I was even more lucky that my husband wanted to take leave to stay with Punkie for 8 weeks after I returned to work. His willingness to do this means Punkie didn’t have to start child care until yesterday.

This brings be back to the idea that I’m not easily fazed. Dropping Punkie off at day care fazed me. I’m totally fazed.

We brought him into the child care center and into his “classroom” and he began to cry. He somehow knew that this was not just a visit. He continued to cry. When we left, I tiptoed back to the room to check on him one last time by peeking around the corner, and he was puffy eyed and angry.

I never felt so horrible in my life. The guilt that I feel for leaving him at day care is overwhelming. I’m at work at this very moment, taking a 20-minute break to pump breast milk for Punkie to drink at day care tomorrow, feeling like shit. (Typing while pumping is not easy, so please excuse the typos and run-on sentences.)

I stopped into the child care center mid-morning yesterday to check on Punkie. He was still upset.
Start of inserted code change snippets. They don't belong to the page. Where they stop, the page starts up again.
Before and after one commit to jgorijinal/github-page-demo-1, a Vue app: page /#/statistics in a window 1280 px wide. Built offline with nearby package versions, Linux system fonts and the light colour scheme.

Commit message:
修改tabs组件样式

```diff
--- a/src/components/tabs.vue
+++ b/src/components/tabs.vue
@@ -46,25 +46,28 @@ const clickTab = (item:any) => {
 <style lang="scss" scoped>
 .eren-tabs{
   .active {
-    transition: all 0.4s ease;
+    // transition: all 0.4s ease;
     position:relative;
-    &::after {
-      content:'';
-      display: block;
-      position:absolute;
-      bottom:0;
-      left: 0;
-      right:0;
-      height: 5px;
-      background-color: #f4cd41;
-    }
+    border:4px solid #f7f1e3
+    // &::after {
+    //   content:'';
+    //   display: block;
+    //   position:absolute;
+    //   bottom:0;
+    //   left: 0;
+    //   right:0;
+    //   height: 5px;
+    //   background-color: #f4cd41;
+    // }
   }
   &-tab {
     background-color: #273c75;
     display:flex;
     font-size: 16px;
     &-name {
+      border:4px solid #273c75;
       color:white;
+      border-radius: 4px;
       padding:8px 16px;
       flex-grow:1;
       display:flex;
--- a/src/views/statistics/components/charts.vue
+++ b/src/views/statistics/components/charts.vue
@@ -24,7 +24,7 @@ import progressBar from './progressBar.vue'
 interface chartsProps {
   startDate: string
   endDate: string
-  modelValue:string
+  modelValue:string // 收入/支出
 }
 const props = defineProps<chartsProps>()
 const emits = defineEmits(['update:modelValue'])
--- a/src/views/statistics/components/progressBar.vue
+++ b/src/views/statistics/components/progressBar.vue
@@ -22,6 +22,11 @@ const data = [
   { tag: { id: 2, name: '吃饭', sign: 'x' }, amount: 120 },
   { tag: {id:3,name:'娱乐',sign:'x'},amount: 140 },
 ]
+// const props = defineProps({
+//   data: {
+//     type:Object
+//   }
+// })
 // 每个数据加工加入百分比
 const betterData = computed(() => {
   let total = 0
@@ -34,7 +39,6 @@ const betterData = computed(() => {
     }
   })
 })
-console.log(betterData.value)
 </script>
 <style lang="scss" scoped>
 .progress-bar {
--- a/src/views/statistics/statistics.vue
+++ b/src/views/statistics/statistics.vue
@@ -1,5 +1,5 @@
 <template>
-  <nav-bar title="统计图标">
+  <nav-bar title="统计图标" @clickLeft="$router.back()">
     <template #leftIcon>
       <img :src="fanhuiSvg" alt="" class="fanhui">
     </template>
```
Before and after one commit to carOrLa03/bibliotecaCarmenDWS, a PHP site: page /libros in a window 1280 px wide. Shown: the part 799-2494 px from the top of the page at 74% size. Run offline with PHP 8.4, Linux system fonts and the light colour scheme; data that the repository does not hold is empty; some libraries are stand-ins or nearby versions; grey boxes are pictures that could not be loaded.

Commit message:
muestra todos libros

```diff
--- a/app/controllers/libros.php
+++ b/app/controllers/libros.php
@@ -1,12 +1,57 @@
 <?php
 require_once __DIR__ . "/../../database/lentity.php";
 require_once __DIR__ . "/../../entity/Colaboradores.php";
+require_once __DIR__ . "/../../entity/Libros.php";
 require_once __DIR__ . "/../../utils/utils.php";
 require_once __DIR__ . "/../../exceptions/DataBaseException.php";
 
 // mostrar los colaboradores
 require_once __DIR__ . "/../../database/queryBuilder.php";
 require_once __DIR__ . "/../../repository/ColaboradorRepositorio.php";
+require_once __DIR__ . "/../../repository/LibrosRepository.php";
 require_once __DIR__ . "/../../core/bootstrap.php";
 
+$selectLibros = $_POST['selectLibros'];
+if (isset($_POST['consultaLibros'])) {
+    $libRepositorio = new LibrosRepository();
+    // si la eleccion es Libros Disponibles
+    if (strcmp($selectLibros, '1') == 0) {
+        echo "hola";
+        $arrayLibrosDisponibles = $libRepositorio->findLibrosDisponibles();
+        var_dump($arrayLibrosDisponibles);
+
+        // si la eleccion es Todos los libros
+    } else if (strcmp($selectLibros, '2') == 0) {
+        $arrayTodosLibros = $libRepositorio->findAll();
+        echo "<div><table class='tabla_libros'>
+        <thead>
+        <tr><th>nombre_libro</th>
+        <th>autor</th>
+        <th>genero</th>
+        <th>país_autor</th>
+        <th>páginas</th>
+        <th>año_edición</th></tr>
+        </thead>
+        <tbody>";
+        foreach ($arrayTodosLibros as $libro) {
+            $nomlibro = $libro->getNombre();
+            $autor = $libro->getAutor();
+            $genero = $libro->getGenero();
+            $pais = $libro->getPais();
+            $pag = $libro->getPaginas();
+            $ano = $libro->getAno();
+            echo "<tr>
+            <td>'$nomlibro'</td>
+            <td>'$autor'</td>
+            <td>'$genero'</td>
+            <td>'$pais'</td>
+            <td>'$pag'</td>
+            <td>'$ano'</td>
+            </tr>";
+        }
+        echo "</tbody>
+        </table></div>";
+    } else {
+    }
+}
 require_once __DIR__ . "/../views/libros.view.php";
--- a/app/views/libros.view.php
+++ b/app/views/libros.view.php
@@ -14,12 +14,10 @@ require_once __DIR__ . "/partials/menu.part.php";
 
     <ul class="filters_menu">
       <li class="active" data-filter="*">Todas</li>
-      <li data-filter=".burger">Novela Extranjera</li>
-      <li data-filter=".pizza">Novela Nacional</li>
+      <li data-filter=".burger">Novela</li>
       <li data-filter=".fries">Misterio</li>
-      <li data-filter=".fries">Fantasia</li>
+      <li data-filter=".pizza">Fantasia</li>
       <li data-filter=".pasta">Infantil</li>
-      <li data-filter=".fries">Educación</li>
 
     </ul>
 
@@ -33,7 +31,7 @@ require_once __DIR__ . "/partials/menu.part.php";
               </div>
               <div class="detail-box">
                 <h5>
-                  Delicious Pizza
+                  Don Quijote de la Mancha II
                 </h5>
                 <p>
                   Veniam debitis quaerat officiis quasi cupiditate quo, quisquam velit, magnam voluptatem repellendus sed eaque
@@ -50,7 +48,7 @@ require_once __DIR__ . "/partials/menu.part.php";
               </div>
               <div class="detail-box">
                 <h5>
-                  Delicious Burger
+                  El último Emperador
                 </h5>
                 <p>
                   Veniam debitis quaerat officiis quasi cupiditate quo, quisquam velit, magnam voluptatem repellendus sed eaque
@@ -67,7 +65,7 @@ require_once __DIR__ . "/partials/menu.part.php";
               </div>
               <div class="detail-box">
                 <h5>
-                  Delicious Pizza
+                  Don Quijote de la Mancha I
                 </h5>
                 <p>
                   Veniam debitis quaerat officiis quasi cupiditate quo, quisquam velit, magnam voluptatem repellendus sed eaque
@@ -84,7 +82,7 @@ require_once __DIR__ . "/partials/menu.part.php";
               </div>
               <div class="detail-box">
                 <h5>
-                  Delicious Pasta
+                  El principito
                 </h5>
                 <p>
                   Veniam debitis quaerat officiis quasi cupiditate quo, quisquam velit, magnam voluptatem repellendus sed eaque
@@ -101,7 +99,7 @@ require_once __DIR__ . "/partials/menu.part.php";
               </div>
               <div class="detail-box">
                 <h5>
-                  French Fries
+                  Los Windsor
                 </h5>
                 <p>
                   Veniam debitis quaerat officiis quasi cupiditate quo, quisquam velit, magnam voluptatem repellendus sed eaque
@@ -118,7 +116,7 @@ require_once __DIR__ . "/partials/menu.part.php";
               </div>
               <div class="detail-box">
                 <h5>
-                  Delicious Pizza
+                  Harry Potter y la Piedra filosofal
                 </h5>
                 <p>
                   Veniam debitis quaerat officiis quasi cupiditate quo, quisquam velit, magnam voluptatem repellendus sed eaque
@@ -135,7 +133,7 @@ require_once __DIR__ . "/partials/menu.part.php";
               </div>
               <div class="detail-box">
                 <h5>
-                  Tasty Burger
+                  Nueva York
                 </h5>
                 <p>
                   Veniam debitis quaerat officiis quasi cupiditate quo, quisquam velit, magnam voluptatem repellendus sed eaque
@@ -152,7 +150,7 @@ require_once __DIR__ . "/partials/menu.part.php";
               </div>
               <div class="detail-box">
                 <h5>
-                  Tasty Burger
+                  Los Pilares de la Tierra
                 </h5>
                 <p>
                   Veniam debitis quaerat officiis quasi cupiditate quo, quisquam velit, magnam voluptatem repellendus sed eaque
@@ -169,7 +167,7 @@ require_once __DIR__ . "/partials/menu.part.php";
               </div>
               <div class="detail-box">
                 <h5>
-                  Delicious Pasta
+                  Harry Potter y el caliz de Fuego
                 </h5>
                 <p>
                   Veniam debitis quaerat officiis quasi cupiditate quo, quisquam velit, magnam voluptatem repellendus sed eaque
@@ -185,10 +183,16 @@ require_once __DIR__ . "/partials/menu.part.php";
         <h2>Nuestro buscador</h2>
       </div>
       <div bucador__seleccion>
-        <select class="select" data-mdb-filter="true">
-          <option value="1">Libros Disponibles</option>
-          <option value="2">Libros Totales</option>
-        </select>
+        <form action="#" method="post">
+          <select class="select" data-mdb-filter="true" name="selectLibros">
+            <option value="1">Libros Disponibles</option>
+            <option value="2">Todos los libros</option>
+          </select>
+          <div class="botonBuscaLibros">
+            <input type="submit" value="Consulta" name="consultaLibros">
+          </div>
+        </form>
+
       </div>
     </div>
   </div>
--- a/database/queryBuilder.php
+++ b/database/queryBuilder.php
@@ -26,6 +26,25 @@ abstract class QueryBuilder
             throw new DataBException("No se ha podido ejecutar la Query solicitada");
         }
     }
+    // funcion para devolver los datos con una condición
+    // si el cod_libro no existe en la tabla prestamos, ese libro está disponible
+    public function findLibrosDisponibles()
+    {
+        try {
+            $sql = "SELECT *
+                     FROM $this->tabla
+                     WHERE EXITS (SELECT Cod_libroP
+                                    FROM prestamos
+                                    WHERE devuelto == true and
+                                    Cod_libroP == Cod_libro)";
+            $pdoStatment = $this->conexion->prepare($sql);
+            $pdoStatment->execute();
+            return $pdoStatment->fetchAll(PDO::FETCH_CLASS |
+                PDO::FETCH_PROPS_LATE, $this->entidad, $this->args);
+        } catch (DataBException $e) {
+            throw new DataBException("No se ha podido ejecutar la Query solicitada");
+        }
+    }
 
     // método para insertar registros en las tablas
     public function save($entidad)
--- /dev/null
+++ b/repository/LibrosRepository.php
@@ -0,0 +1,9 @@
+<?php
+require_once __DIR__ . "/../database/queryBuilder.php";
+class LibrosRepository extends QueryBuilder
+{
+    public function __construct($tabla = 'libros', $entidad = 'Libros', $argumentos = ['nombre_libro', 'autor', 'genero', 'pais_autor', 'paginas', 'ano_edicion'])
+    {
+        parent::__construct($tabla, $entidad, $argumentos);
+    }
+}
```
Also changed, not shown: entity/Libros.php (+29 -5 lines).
When I walked in, the care-giver, who seems like a warm and kind woman, was on the floor snuggling Punkie and trying to get him to take his bottle of milk. He was refusing the bottle, which he had never done before. Until yesterday, he had always done a happy little kicking and grunting dance when he saw his bottle. Yesterday, in stark contrast, his eyes were red and he was frowning and not eating.

At the end of the day, when my husband picked him up, the report was that the afternoon was a lot better than the morning. I wonder if it was, because I wasn’t there to see him myself and, to be frank, the child care center is incentivized to tell us that Punkie loves it there. They said he slept for 2 hours in the afternoon, which my husband (a trusting optimist) took as a positive sign. In my mind, the most likely scenario is that he passed out unconscious after crying all morning.

So I’ll be using a few more hours of my precious little PTO time from work to drive over to the child care center today and visit them. I feel like if I show up at random times, maybe they’ll take better care of Punkie. I hope they think to themselves, “don’t let Punkie cry alone in the bouncy seat because his mom might show up.”

These are dark thoughts and I’m not happy to have them. Like I said, I’m fazed.